What you need to do >>
Lines where the string "href" appears are to be copied from the entries below.

Front-end code edit data >>
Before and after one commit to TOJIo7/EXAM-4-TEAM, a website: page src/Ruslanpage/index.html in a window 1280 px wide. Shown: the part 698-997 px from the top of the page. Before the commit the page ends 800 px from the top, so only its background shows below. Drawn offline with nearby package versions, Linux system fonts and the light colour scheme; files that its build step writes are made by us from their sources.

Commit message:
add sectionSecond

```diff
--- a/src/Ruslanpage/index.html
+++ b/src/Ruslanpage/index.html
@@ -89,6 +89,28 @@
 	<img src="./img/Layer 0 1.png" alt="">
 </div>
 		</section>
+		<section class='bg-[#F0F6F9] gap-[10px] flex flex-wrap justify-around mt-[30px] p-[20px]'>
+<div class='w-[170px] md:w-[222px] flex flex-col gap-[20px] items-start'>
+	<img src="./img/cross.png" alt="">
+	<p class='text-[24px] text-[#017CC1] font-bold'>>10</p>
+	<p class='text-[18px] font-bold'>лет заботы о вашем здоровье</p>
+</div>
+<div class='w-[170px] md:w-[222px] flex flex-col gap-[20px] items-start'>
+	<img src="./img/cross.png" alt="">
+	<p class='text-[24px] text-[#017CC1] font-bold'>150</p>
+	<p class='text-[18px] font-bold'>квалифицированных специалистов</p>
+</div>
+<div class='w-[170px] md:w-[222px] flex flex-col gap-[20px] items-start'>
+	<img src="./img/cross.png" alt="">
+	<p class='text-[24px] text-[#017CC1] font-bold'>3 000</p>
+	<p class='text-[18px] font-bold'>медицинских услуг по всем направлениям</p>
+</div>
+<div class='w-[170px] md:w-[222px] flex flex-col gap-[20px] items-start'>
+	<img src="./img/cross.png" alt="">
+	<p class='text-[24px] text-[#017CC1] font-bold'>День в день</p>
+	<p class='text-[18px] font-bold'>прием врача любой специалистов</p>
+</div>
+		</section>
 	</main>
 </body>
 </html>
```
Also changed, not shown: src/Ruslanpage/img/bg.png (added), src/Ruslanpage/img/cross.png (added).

...

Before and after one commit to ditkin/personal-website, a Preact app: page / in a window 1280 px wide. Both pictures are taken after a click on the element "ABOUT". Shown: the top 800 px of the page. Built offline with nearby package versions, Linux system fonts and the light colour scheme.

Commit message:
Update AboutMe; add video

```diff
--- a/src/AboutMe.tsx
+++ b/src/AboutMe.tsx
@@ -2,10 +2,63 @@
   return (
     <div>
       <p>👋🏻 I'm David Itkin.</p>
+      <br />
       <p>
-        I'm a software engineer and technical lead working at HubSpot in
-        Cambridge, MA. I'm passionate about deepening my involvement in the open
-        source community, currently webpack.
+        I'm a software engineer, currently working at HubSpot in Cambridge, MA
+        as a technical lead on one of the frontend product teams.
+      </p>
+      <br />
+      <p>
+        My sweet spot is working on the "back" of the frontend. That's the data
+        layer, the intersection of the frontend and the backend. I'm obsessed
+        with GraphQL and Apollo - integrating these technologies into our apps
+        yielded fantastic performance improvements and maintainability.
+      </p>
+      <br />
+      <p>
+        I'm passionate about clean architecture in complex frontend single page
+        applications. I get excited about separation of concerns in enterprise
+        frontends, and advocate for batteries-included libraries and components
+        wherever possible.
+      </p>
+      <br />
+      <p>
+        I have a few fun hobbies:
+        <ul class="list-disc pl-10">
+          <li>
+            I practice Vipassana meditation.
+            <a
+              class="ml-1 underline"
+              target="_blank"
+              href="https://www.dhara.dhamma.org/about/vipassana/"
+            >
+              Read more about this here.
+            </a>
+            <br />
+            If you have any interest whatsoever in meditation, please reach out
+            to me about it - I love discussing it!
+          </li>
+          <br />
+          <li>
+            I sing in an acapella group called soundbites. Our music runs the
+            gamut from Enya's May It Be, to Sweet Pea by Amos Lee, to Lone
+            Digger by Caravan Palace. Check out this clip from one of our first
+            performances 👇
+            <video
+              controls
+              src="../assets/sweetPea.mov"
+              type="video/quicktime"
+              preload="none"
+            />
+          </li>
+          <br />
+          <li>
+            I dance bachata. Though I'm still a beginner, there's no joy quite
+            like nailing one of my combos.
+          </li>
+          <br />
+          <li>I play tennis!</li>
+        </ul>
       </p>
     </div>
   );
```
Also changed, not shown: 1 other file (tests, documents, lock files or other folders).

* * *

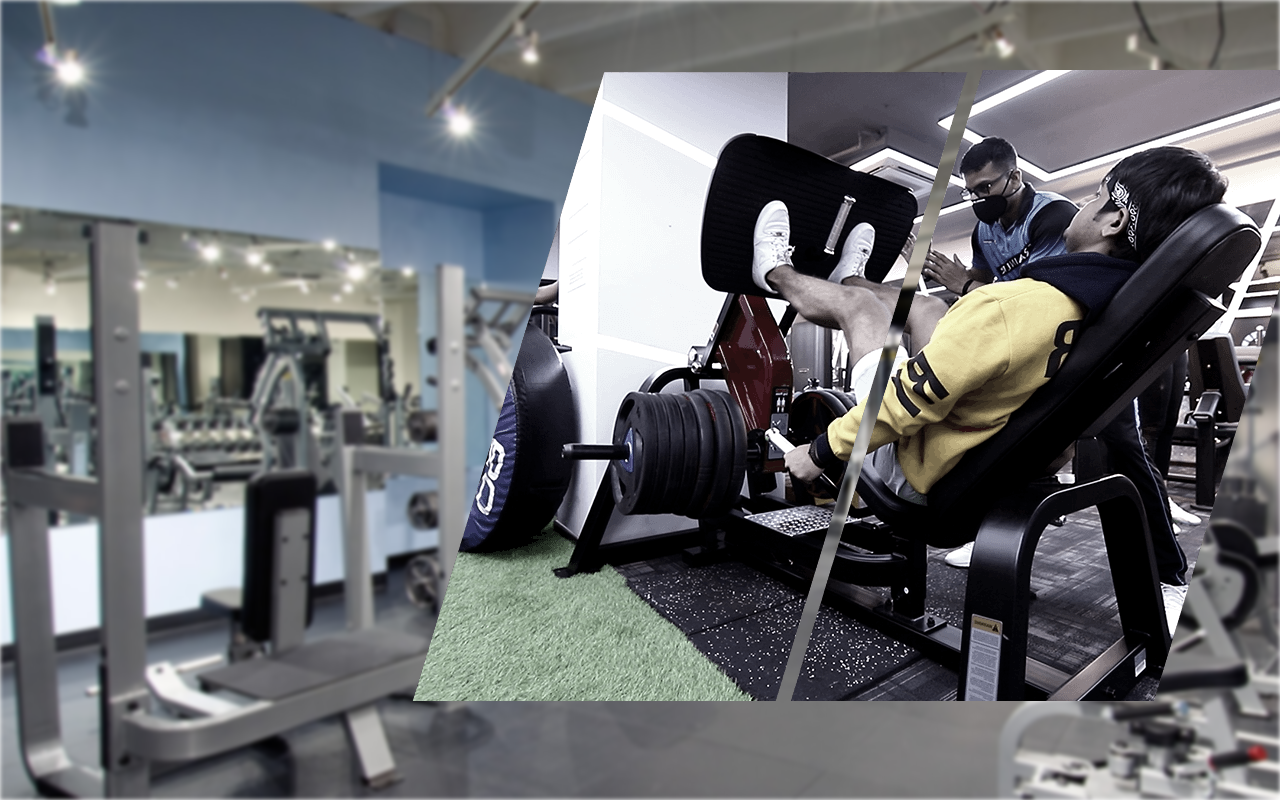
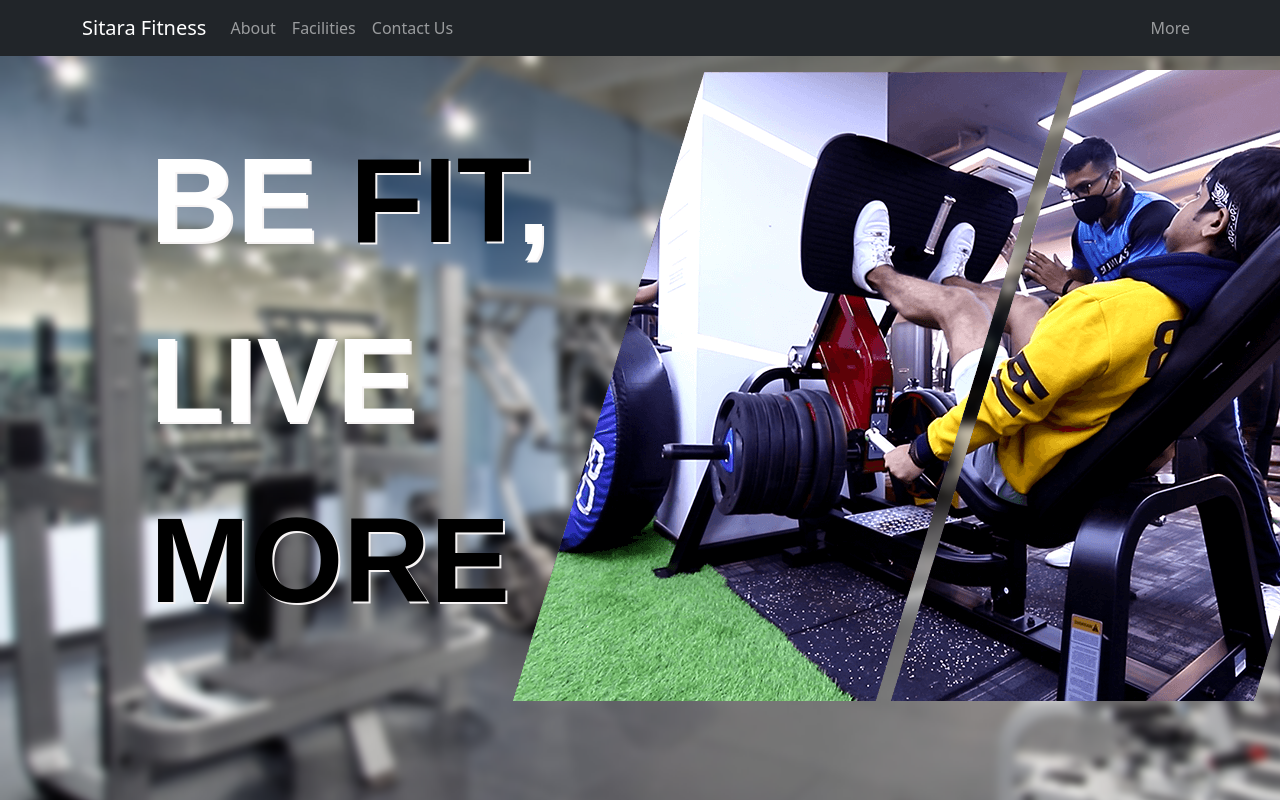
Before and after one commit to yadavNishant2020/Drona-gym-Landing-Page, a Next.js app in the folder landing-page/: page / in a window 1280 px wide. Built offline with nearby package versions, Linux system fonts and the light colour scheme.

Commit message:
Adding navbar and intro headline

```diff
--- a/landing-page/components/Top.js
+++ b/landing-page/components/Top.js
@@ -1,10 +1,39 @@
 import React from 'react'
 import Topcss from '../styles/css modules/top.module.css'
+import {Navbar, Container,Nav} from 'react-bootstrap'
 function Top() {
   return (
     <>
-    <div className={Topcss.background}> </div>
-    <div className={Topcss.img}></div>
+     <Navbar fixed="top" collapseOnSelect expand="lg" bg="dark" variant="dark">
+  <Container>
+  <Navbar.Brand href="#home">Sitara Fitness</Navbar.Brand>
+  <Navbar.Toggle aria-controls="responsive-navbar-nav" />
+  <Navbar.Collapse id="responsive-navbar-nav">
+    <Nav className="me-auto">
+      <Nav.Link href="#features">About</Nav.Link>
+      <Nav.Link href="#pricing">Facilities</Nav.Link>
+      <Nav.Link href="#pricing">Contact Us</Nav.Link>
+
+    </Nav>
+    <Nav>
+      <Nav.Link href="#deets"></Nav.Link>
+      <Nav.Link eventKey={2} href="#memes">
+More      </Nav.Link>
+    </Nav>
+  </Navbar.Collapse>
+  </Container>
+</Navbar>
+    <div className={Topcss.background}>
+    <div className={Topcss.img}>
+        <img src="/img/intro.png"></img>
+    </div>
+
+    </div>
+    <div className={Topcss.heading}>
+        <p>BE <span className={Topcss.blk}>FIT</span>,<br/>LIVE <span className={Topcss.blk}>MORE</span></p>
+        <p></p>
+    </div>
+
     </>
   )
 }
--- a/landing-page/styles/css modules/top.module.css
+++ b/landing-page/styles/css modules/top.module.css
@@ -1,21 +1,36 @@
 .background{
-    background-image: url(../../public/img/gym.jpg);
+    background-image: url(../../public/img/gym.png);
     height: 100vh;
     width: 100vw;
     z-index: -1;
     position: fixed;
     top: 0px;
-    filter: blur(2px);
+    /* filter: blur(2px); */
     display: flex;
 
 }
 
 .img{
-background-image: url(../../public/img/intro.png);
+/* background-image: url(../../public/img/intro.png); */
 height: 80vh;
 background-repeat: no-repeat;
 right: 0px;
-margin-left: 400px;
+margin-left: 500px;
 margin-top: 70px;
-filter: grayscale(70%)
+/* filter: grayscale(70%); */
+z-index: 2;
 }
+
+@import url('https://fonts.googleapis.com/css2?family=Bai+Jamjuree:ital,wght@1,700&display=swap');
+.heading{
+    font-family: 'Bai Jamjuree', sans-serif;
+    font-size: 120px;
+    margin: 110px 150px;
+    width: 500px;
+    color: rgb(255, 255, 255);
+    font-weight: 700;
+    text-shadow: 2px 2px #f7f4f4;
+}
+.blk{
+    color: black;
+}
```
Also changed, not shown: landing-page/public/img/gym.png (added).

Problem solution >>
+              href="https://www.dhara.dhamma.org/about/vipassana/"
+  <Navbar.Brand href="#home">Sitara Fitness</Navbar.Brand>
+      <Nav.Link href="#features">About</Nav.Link>
+      <Nav.Link href="#pricing">Facilities</Nav.Link>
+      <Nav.Link href="#pricing">Contact Us</Nav.Link>
+      <Nav.Link href="#deets"></Nav.Link>
+      <Nav.Link eventKey={2} href="#memes">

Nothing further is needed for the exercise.